“This freedom is not free. The freedom that I experience spiritually is not free. It’s come with pain, and challenges, but I appreciate it so much more. The freedom of loving myself. The freedom of being OK in my own skin, is a feeling beyond description. And it’s one that for 29 years I never thought I would experience. I’m incredibly grateful for that.”
David Charpentier showed up as a great gift in my life in 1999. Little did I know that a man with whom I had so little in common would become one of my best friends. David is a former U.S. Army captain and ranger, father of three, and step- father to one; his civilian career was in sales and operations, and he’s now a stay-at-home dad. He was an avid hockey player until age took a toll on his knees, then he ran a skate sharpening business. David also enjoys hunting. He couldn’t be much more different from me!
But what David did that impacted me so much was that he loved me as a brother fully, completely, and without reservation. David was born on Christmas Eve, and so I only half-joked with his parents once that he might indeed be the Messiah! My friendship with David was the first time in my life where I felt, or allowed myself to feel, completely accepted for who I was with no need to change to suit someone’s particular set of needs. It is through this feeling of being loved unconditionally that I have come to understand the concept of God’s Divine love for us, for mankind. And, in some ways, all of our best friends who love us with no reservation and with nothing requested in return are the very essence of the love of Christ, or of the “I-Thou” relationship.
What’s even more amazing is that David was able to give me this gift even while he struggled for years with his own sense of unworthiness, his lack of groundedness, his secret shame. He was adopted at birth, never seen by his birth mother at the time, put in a foster home for six weeks, then moved to his adoptive parents’ home. Today I realize that David’s journey is the journey of almost every human being. To grow up with some sense of doubt. To grow up with some aspect of the belief that we are not enough or we won’t have enough. To figure out how to come to terms with that belief, and to come out the other side stronger, more at peace.

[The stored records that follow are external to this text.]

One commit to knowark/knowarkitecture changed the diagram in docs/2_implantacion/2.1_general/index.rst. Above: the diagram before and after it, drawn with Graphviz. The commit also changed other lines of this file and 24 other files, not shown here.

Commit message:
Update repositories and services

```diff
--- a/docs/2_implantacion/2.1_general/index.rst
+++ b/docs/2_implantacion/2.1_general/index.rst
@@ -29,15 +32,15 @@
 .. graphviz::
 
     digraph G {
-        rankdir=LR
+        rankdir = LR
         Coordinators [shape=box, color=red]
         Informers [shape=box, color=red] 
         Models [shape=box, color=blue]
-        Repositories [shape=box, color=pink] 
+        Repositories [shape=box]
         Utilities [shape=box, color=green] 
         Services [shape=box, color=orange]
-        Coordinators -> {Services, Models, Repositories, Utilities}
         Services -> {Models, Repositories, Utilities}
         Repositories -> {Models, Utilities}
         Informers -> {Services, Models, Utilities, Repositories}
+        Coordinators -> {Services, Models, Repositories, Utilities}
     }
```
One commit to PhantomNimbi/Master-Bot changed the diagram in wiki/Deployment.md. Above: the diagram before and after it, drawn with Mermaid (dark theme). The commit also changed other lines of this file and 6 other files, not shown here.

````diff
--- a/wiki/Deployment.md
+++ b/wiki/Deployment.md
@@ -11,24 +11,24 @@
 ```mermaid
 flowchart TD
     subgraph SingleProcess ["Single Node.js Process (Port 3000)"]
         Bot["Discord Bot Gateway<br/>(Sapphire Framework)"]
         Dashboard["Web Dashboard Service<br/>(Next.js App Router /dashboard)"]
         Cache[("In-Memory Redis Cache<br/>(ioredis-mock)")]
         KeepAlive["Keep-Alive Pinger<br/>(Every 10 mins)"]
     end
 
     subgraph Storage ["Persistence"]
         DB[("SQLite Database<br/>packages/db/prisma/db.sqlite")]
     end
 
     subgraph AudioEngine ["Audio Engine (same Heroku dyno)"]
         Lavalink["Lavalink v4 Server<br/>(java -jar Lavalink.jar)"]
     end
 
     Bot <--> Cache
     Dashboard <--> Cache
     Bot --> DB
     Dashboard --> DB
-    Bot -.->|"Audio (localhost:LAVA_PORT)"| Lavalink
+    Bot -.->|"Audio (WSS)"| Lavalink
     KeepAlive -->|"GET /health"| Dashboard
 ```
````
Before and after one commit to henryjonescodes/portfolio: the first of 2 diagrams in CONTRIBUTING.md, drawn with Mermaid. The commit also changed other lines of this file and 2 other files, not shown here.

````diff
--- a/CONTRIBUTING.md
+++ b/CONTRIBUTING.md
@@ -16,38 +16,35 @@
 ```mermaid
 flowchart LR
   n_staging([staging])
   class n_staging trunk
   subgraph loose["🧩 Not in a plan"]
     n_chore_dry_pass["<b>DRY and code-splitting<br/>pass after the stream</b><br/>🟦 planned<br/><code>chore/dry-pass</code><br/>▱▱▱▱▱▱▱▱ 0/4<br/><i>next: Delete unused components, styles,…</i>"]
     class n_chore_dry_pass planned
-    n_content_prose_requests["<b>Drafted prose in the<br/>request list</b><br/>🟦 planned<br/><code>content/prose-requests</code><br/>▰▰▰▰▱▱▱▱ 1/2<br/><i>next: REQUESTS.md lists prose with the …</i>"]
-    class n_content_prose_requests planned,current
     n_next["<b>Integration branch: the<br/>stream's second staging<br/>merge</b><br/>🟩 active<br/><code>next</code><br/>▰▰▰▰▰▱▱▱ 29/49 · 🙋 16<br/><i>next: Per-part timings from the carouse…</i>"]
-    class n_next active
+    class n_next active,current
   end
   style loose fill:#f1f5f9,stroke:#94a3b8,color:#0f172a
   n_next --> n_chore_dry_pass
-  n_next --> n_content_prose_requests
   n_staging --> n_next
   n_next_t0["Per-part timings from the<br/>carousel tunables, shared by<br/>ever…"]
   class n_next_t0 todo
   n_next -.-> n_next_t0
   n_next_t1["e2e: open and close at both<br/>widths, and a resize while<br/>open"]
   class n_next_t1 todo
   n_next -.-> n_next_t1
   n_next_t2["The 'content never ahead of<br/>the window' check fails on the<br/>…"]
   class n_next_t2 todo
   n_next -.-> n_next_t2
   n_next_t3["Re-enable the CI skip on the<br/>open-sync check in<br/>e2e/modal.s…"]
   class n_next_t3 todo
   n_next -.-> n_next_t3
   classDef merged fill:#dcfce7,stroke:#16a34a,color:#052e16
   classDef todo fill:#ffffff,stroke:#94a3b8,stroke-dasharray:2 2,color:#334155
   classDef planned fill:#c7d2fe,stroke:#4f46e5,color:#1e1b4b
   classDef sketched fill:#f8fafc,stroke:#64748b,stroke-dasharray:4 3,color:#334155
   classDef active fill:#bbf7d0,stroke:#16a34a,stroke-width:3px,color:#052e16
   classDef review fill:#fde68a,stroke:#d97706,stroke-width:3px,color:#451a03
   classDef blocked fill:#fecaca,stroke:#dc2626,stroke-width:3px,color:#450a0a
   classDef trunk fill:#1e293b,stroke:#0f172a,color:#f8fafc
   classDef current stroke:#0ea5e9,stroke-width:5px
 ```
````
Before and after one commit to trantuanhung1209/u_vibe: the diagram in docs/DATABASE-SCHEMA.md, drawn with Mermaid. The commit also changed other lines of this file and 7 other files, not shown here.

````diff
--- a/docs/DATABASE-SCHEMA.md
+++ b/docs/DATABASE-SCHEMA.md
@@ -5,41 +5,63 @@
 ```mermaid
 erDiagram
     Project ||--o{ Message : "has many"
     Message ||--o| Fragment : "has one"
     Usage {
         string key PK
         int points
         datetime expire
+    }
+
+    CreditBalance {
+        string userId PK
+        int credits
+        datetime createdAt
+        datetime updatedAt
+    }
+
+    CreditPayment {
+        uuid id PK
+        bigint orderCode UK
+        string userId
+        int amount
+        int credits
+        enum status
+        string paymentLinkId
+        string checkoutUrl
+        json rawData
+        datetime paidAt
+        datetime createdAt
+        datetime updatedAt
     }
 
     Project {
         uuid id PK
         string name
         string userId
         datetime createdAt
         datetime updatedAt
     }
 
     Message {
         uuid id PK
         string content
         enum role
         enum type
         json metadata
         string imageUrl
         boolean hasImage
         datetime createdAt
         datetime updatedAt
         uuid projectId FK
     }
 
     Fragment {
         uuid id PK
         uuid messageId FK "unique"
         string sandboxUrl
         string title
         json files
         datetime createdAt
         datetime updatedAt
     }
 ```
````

The spiritual journey that Portraits in Faith is all about is essentially each person’s individual journey to realize that we are all worthy, we will be given all that is required for our journey, and that we are eternally connected to each other and the Divine. This is what I have learned from my dear friend, David Charpentier.